This partial post was written by my friend, Nicole A Webb. Her selfless love hosting a child with cancer, on a medical mission from Africa, will inspire you to give your best as well, even when it’s broken.
I stared at the form in front of me searching for a box labeled “imposter”. I was not her “parent” or her “legal guardian”. I felt I had no right to sign for her medical care, though there was a single piece of paper on file stating otherwise. I made a hasty x in the “other” box, then walked away avoiding eye contact with the receptionist. With each step to the waiting area, my weight doubled under the knowledge that I just gave permission for a child who is not my own to be poisoned.
Ma had been with our family just two weeks before her first chemotherapy treatment. She came to the States from Cote d’Ivoire, Africa, through a medical missions organization. Doctors in Africa originally thought she had glaucoma, and that she would return to her family after surgery and a 2-month stay. Doctors here determined she instead had retinoblastoma, a rare form of eye cancer. One eye couldn’t be saved. A lengthy treatment plan was put into motion to save her life, then to save her eyesight.
“Ma Sylla,” the nasally voice of the in-take nurse roamed across the waiting room and scratched my ears like sandpaper.
“It’s Ma, like the month of May,” I said, attempting politeness.
“I’ll make a note of that on her chart,” the nurse mumbled. They never said it wrong again.
I felt an immediate pang of guilt for my abruptness. I don’t know how her name is actually pronounced, or what her family calls her. Ma, like the month of May, is just the name we imposed on her. She had only been on this earth a sickly single year, so she was unable to otherwise correct us.
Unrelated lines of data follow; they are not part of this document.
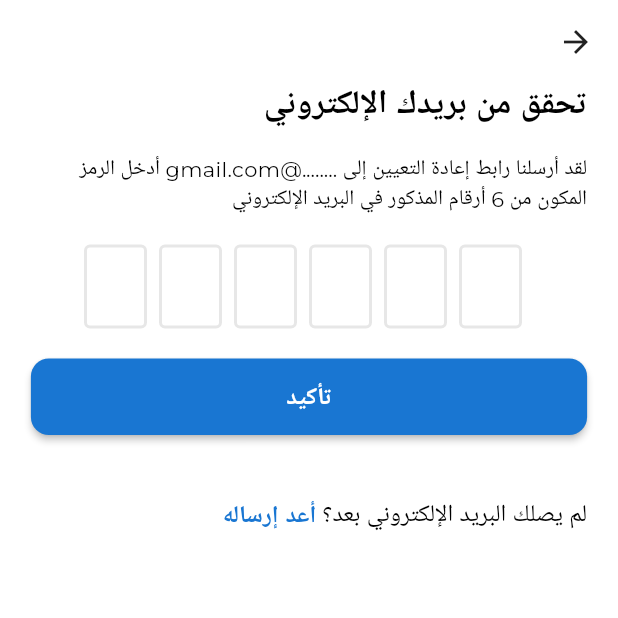
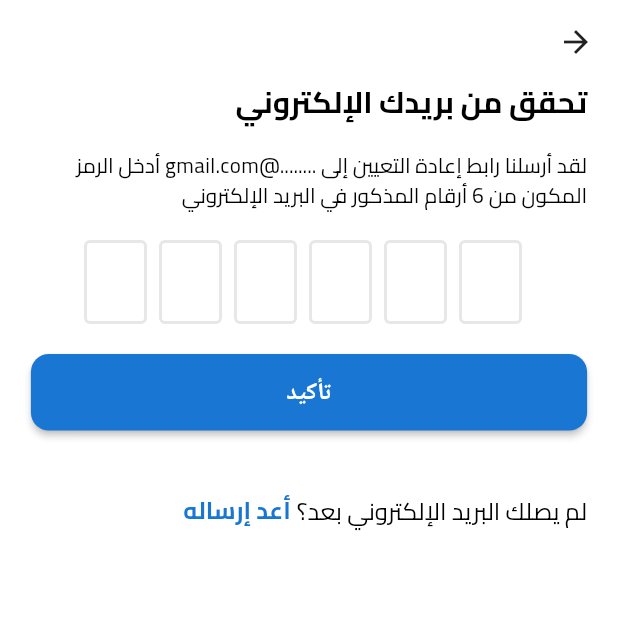
Before and after one commit to yousefm2311/ecommerce_supbase, a Flutter app: the ForgotPasswordCode screen opened by its route, on a phone screen of 412 x 824 dp, the top half of it. Run offline on Flutter 3.47's test engine with Material 3 defaults, Android fonts, the phone set to English and light mode, and no system bars; drawn by our look-alikes of flutter_otp_text_field; our stand-ins replace animate_do, get, google_fonts, lottie, shared_preferences, shimmer and 1 more; accounts and stored records are empty.

Commit message:
add constant & app strings & text style

```diff
--- a/lib/core/utils/constants/app_constant.dart
+++ b/lib/core/utils/constants/app_constant.dart
@@ -3,3 +3,4 @@
 const kTransitionDuration = Duration(milliseconds: 250);
 const scrollPostition = 'scroll_position';
 const kOnBoardingComplete = 'on_boarding_complete';
+const kIsDark = 'isDark';
--- a/lib/core/utils/constants/app_strings.dart
+++ b/lib/core/utils/constants/app_strings.dart
@@ -19,30 +19,65 @@ class AppStrings {
   static const String forgotPaswwordText = "نسيت كلمة المرور";
   static const String checkemail = "تحقق من بريدك الإلكتروني";
   static const String setnewPassword = "قم بتعيين كلمة مرور جديدة";
-  static const String setnewPasswordbody = "أنشئ كلمة مرور جديدة. تأكد من أنها مختلفة عن كلمات المرور السابقة لأغراض الأمان.";
-  static const String checkemailbody = "لقد أرسلنا رابط إعادة التعيين إلى ........@gmail.com أدخل الرمز المكون من 6 أرقام المذكور في البريد الإلكتروني";
+  static const String setnewPasswordbody =
+      "أنشئ كلمة مرور جديدة. تأكد من أنها مختلفة عن كلمات المرور السابقة لأغراض الأمان.";
+  static const String checkemailbody =
+      "لقد أرسلنا رابط إعادة التعيين إلى ........@gmail.com أدخل الرمز المكون من 6 أرقام المذكور في البريد الإلكتروني";
   static const String resendCode = "لم يصلك البريد الإلكتروني بعد؟";
-  static const String forgotPaswwordbody ="الرجاء إدخال بريدك الإلكتروني لإعادة تعيين كلمة المرور";
+  static const String forgotPaswwordbody =
+      "الرجاء إدخال بريدك الإلكتروني لإعادة تعيين كلمة المرور";
   static const String bodyLogin = "!مرحبًا بك مرة أخرى، لقد افتقدناك";
   static const String register = "إنشاء حساب";
   static const String email = "البريد الإلكتروني";
   static const String success = "ناجح";
-  static const String successbody = "تهانينا! تم تغيير كلمة مرورك. انقر على متابعه لتسجيل الدخول.";
+  static const String successbody =
+      "تهانينا! تم تغيير كلمة مرورك. انقر على متابعه لتسجيل الدخول.";
 
   static const String password = "كلمة المرور";
-  static const String passwordConfirm ="تأكيد كلمة المرور";
-  static const String updatePassword ="تغيير كلمه المرور";
-
+  static const String passwordConfirm = "تأكيد كلمة المرور";
+  static const String updatePassword = "تغيير كلمه المرور";
 
   static const String name = "الاسم الكامل";
 
-
   static const String phone = "رقم الهاتف";
-
-
 
   static const String trips = "الرحلات";
   static const String chat = "المحادثة";
   static const String notifications = "الإشعارات";
   static const String profile = "الملف الشخصي";
+  static const String settings = "الاعدادات";
+
+  static const String home = "الرئيسية";
+
+  static const String wallet = 'المحفظة';
+  static const String reminder = 'التذكيرات';
+  static const String oilAndMa = 'الوقود والصيانة';
+  static const String aboutApp = 'حول التطبيق';
+  static const String logout = 'تسجيل الخروج';
+  static const String termsandconditions =
+      "من خلال تسجيل الدخول فإنك توافق على شروط الاستخدام الخاصة بنا";
+  static const String terms = 'الشروط والأحكام ';
+  static const String conditions = 'سياسة الخصوصية';
+  static const String resend = 'أعد إرساله';
+  static const String goodmorning = 'صباح الخير, ';
+  static const String status = 'الحالة';
+  static const String stop = 'ايقاف';
+  static const String starttrip = 'ابدا رحلة جديدة';
+  static const String start = 'ابدا';
+  static const String show = 'عرض';
+  static const String open = 'فتح';
+  static const String online = 'نشط الان';
+  static const String summaryday = 'ملخص اليوم';
+  static const String nearbyrequest = 'طلبات قريبة';
+  static const String selectpath = 'اختيار المسار والسعة';
+  static const String locationLive5Seconds = 'الموقع يبث كل ٥ ثوان';
+  static const String privacy = 'الخصوصية';
+  static const String policiesanddata = 'السياسات والبيانات';
+  static const String language = 'اللغة';
+  static const String ar_lang = 'العربية';
+  static const String en_lang = 'الانجليزية';
+  static const String change = 'تغيير';
+  static const String enable = 'مفعل';
+  static const String theme = 'الثيم';
+  static const String ligth = 'فاتح';
 }
--- a/lib/core/utils/constants/app_text_style.dart
+++ b/lib/core/utils/constants/app_text_style.dart
@@ -6,43 +6,52 @@ class AppTextStyles {
     fontWeight: FontWeight.bold,
     height: 1.3,
     letterSpacing: 0.5,
+    fontFamily: 'Cairo',
   );
 
   static const TextStyle title = TextStyle(
-    fontSize: 22,
+    fontSize: 20,
     fontWeight: FontWeight.w600,
-
     height: 1.2,
+    fontFamily: 'Cairo',
   );
 
   static const TextStyle body = TextStyle(
     fontSize: 16,
     fontWeight: FontWeight.normal,
-
+    fontFamily: 'Cairo',
     height: 1.5,
   );
 
-  static const TextStyle small = TextStyle(fontSize: 14, height: 1.4);
+  static const TextStyle small = TextStyle(
+    fontSize: 14,
+    height: 1.4,
+    fontFamily: 'Cairo',
+  );
 
   static TextStyle primary({Color? color}) => TextStyle(
     fontSize: 16,
     fontWeight: FontWeight.bold,
     color: color ?? Colors.blue,
+    fontFamily: 'Cairo',
   );
 
   static const TextStyle whiteBold = TextStyle(
     fontSize: 18,
     fontWeight: FontWeight.bold,
+    fontFamily: 'Cairo',
   );
 
   static const TextStyle italic = TextStyle(
     fontSize: 16,
     fontStyle: FontStyle.italic,
+    fontFamily: 'Cairo',
   );
 
   static const TextStyle underline = TextStyle(
     fontSize: 16,
     decoration: TextDecoration.underline,
     color: Colors.blueAccent,
+    fontFamily: 'Cairo',
   );
 }
```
After taking her weight, height, blood pressure and temperature, which terrified her, we made our way to an infusion chair. We were given a blanket and pillow and told to make ourselves comfortable. As if.
“Thank you,” I whispered.
Ma had buried her head into my chest during her vitals and only now, several minutes after the nurse had vacated our presence, did she dare to take a peek. She gazed up at me with her one remaining dark chocolate brown eye.
Please click here to read the ending to this inspiring post and learn more about Nicole and her family.